The term 'husband of one wife' applies to both men and women.

by Matt Slick

Another point raised by the egalitarians to justify that women can be pastors and elders is to say that the term "husband of one wife" can apply to both men and women. They even claim that this is supported in a book from someone who claims to have seen the phrase applied on an ancient tombstone of a woman. The book is titled "Familiar Leadership Heresies Exposed"; but, I can't find it anywhere---not Google, not Yahoo, not Altavista, not Amazon.com. Without the book, verification cannot be established or the evidence cross-examined. So, this appears to be nothing but hearsay promoted by the egalitarians.

Since all we have to work with is the New Testament text, let's examine the phrase . . .

  • 1 Tim. 3:1-2 "It is a trustworthy statement: if any man aspires to the office of overseer, it is a fine work he desires to do. 2 An overseer, then, must be above reproach, the husband of one wife, temperate, prudent, respectable, hospitable, able to teach."
  • Titus 1:5-6, "For this reason I left you in Crete, that you might set in order what remains, and appoint elders in every city as I directed you, 6 namely, if any man be above reproach, the husband of one wife, having children who believe, not accused of dissipation or rebellion."

Let's look at each one. The Literal Greek of 1 Tim. 3:2 is,

It is necessary then the overseer be above reproach, a one woman man, temperate, sober minded, respectable, loving strangers, able to teach.

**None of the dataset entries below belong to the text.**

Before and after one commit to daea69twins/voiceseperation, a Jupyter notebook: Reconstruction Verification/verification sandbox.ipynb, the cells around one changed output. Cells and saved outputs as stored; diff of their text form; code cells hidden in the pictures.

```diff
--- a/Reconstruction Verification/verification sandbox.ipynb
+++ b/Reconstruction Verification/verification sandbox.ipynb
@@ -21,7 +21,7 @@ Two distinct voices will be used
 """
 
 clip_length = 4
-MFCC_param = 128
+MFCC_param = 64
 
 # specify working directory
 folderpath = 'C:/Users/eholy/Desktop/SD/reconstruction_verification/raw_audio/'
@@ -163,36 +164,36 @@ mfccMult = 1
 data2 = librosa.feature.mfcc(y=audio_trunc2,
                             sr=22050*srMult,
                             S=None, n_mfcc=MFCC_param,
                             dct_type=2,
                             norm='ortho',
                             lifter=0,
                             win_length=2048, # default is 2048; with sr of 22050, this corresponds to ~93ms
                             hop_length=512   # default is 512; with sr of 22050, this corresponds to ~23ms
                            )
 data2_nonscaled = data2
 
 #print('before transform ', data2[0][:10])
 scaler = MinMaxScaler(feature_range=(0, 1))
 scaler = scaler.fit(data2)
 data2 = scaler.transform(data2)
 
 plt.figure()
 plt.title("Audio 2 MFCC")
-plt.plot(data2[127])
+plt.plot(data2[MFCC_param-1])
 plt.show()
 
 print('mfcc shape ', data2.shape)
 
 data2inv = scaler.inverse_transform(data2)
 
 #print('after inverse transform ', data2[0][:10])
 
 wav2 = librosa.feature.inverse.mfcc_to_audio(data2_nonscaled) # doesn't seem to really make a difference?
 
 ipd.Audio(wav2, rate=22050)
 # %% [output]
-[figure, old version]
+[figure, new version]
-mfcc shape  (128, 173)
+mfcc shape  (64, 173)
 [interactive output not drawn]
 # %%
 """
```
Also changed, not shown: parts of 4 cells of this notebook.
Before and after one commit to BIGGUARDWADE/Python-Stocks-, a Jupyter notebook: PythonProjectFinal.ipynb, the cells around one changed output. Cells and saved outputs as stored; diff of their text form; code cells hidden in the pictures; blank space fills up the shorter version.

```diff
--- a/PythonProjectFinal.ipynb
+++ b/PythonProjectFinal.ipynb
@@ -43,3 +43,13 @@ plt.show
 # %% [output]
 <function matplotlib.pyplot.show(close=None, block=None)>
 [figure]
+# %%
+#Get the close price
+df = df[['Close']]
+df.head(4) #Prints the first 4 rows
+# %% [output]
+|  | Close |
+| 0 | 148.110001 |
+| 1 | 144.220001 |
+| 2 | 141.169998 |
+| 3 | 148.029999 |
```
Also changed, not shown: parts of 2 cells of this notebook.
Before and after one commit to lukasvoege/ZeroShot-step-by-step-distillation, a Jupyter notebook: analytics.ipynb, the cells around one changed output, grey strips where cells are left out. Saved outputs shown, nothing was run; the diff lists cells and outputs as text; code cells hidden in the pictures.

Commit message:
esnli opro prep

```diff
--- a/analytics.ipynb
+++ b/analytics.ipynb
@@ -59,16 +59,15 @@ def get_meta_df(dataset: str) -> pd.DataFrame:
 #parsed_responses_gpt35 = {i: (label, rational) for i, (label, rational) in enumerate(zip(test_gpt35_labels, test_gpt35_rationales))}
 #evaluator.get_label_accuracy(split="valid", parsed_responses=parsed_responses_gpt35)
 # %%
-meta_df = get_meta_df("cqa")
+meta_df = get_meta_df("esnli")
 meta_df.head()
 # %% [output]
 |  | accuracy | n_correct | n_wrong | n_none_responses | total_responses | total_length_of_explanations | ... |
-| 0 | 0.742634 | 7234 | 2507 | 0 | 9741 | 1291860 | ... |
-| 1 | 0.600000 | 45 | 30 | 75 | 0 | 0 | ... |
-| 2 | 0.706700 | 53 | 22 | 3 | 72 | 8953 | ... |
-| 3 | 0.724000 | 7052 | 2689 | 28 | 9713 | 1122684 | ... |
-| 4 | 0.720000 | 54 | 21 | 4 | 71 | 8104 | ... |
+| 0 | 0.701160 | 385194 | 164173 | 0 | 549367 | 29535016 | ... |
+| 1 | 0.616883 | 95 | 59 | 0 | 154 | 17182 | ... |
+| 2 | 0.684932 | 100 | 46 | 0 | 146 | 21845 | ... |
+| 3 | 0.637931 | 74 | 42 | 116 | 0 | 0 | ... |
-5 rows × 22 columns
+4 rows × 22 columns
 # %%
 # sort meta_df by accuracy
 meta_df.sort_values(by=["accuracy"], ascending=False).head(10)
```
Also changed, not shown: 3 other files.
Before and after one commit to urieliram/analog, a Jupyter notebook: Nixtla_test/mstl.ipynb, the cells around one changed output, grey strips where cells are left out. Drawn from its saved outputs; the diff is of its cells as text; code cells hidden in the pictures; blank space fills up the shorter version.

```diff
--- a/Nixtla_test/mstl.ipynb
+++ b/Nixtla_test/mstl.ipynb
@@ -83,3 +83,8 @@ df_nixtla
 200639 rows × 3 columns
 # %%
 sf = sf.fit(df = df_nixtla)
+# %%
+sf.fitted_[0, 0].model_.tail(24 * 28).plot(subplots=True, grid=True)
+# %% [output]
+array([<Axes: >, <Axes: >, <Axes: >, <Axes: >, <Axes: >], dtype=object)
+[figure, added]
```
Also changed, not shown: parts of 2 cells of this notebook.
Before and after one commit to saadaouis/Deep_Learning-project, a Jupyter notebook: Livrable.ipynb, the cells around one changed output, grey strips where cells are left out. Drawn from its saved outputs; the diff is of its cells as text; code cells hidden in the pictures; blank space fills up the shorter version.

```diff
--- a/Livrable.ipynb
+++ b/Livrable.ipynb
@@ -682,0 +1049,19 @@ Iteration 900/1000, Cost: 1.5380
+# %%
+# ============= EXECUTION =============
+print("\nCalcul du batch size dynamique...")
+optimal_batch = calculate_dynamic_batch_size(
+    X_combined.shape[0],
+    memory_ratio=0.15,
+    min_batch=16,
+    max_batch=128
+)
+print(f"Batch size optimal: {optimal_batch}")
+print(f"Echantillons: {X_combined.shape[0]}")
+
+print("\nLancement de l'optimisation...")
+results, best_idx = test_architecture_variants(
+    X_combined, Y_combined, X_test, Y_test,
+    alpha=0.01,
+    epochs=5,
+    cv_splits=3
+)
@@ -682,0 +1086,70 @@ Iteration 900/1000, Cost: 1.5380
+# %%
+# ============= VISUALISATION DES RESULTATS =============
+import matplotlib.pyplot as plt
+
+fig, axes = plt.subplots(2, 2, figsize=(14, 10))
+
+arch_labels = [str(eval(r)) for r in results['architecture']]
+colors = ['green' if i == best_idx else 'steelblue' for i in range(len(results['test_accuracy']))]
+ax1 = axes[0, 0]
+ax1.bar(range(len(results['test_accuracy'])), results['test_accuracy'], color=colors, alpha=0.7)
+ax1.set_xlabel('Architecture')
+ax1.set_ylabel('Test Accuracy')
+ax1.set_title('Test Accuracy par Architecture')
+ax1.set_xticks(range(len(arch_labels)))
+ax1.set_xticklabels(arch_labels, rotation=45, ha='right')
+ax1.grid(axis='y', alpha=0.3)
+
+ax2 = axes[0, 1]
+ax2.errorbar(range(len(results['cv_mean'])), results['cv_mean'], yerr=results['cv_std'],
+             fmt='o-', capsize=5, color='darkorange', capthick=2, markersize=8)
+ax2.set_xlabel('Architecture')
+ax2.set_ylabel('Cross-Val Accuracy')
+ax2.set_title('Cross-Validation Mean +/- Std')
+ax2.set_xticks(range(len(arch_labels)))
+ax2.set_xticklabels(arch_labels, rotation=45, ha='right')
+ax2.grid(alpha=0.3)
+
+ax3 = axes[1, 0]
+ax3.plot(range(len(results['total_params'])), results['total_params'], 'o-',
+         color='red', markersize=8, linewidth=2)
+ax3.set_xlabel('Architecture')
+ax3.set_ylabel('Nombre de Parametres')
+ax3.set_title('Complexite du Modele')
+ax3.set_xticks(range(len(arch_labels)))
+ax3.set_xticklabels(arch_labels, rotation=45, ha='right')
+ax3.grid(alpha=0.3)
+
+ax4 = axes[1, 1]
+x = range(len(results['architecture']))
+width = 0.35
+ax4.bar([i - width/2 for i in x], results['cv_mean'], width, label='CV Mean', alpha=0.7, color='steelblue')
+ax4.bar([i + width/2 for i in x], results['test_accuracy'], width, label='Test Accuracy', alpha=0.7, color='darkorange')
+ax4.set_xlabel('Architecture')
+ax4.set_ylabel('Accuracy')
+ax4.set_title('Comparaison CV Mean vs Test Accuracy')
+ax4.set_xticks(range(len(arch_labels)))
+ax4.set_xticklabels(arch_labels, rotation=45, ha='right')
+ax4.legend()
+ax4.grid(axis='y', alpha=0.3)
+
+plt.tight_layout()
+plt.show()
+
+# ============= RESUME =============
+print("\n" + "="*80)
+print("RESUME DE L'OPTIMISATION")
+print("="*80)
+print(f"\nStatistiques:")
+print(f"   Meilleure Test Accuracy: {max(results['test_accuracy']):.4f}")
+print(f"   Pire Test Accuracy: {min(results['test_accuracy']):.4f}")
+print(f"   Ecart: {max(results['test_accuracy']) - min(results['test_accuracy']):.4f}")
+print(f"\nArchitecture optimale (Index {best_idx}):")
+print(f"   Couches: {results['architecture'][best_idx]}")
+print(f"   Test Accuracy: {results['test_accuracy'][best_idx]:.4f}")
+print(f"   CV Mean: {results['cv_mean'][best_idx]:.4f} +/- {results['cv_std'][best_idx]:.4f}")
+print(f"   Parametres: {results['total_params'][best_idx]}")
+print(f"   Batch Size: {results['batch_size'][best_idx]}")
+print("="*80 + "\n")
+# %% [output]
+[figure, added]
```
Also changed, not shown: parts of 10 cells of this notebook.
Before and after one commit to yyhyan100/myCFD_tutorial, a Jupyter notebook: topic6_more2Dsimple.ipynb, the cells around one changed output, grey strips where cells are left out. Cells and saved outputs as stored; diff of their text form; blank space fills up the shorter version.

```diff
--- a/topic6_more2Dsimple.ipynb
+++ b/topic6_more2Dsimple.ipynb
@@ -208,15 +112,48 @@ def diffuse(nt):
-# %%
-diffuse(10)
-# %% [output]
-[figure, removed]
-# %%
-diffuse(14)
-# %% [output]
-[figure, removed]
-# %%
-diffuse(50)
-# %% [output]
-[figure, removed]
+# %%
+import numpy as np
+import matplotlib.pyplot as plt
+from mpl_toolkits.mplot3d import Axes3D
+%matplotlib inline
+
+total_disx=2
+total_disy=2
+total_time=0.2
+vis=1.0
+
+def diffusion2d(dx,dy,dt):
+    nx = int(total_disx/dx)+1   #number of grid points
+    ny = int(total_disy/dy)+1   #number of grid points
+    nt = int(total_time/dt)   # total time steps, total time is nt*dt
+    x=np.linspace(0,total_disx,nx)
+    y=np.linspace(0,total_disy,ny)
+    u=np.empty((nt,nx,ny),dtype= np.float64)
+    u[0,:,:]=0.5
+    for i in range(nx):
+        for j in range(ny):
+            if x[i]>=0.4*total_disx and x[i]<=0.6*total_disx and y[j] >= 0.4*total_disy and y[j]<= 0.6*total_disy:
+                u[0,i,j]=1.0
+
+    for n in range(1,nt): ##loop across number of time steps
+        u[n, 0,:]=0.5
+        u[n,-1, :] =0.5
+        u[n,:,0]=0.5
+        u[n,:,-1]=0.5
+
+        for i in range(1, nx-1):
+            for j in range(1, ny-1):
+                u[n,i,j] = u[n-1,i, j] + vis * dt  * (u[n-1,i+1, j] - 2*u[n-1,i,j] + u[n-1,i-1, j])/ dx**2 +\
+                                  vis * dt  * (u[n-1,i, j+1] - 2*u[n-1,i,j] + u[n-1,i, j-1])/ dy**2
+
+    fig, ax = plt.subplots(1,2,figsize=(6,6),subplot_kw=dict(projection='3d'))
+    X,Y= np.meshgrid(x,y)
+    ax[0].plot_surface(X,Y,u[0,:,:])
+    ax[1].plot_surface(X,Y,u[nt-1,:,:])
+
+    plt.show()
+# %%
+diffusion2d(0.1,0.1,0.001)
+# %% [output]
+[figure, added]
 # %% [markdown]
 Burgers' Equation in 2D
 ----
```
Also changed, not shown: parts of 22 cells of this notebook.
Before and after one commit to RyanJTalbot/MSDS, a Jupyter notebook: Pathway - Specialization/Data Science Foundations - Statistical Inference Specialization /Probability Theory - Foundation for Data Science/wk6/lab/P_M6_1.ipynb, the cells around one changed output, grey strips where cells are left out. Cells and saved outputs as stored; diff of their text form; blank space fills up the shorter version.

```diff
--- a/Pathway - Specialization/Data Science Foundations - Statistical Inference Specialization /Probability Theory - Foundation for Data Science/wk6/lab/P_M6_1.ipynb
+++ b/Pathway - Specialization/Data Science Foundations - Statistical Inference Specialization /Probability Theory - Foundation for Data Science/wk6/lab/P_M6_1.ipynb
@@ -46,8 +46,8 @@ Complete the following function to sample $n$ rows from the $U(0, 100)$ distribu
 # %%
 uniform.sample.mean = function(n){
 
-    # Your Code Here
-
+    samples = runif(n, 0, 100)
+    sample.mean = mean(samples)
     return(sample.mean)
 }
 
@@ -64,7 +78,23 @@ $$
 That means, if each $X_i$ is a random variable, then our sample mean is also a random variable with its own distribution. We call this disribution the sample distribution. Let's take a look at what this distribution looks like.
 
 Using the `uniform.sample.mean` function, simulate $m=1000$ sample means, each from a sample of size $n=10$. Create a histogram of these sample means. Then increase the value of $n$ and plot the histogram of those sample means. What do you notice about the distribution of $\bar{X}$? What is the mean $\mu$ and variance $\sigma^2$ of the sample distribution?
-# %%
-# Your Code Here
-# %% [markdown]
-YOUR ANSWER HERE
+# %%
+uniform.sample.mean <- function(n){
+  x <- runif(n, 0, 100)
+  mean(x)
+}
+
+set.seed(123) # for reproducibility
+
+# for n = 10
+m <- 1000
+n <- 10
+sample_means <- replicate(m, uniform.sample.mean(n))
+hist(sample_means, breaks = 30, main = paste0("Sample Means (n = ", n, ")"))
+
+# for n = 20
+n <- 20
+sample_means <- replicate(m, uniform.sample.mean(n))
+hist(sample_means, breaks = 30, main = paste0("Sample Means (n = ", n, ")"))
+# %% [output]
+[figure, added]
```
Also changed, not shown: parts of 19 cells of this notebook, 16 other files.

The overseer is to be a one woman man. In the Greek the word "overseer" is in the masculine, singular form. It could be similarly rendered in English by saying something like, "the actor must be above reproach, a one-woman man." It would make no sense to say, "the actors must be above reproach, a one-woman man." Also, it would make no sense to say "the actress must be above reproach, a one-woman man. The point is that the person who is a one-woman-man must be a man.

Let's take a look at Titus 1:5-6. " . . . appoint elders . . . if any man be above reproach, the husband of one wife . . . " The word for "elders" in Greek is "presbuterous." It is the masculine plural. This is like the actors versus actresses thing again; the first is masculine plural, and the second is feminine plural. To continue, Paul then says, "if any man be above reproach, the husband of one wife." So, among the elders Paul says any such man must be above reproach. Literally, Titus 1:5-6 says, " . . . appoint older men as I directed you. 6if someone is above reproach a one-woman man, having children who believe . . . "

Here it is a grid that will help explain what is happening.

Greek ει τις εστιν ανέγκλητος μιας γυναικος ανήρ
English if someone is unreproachable of one woman man
Parsing CS OIFMSN V3SPAI JMSNX JFSGX NFSG NMSN
Parsing Explained conj. pronoun,
masc/fem,
sing.,
nominative
verb, 3rd per,
sing., present,
adjective,
masc.,
sing., nominative
adjective, fem., sing., genitive noun, fem. sing., genitive noun, masc., sing. nominative

The word "someone" τις has a form that can be both masculine or feminine (like 'person' in English). But it says that the "someone" must be a "man of one woman"; hence, we must view it as the masculine form. Since the word "man" isn't there where "someone" τις is, in the Greek, various translations differ and render "someone" as "anyone" (Darby, ESV, YLT), "man" (ASV, NASB, NKJV, RSV), "someone" (HCSB, NRSV), "any" (KJV), and "elder" (ISV, NCV, NIV, NLT, GNB). But, that isn't a problem because we know that the someone must be male, the husband of one wife.

Literally, it is "man of one woman" which is why it is translated as husband of one wife.  But some will object and say that this would mean that a man couldn't be an elder if he wasn't married.  However, this isn't the issue.  In the culture, people were married early.  It was normal and expected.  Paul is talking about monogamy as opposed to polygamy which he says the elder must hold to being a "man of one woman"--not a "man of more than one woman." 

Furthermore, if the literalness of being married is used to refute the idea that the elder/pastor must be male and married, then the elder must also have more than one child since verse six says, "having children who believe."  Are we to say that a person can't be an elder if he isn't married, or that he has to have two or more children?  Of course not.  Instead, Paul is telling us that the elder is to be a man of one woman who has a family that is Christian. 

But note . . . it is a man who is to be the husband of one wife/man of one woman who has believing children.  This cannot be filled by a woman.

How is is possible for a woman to fit that criteria? It isn't. Therefore, the office is for males only.

 

 

 

 
 
CARM ison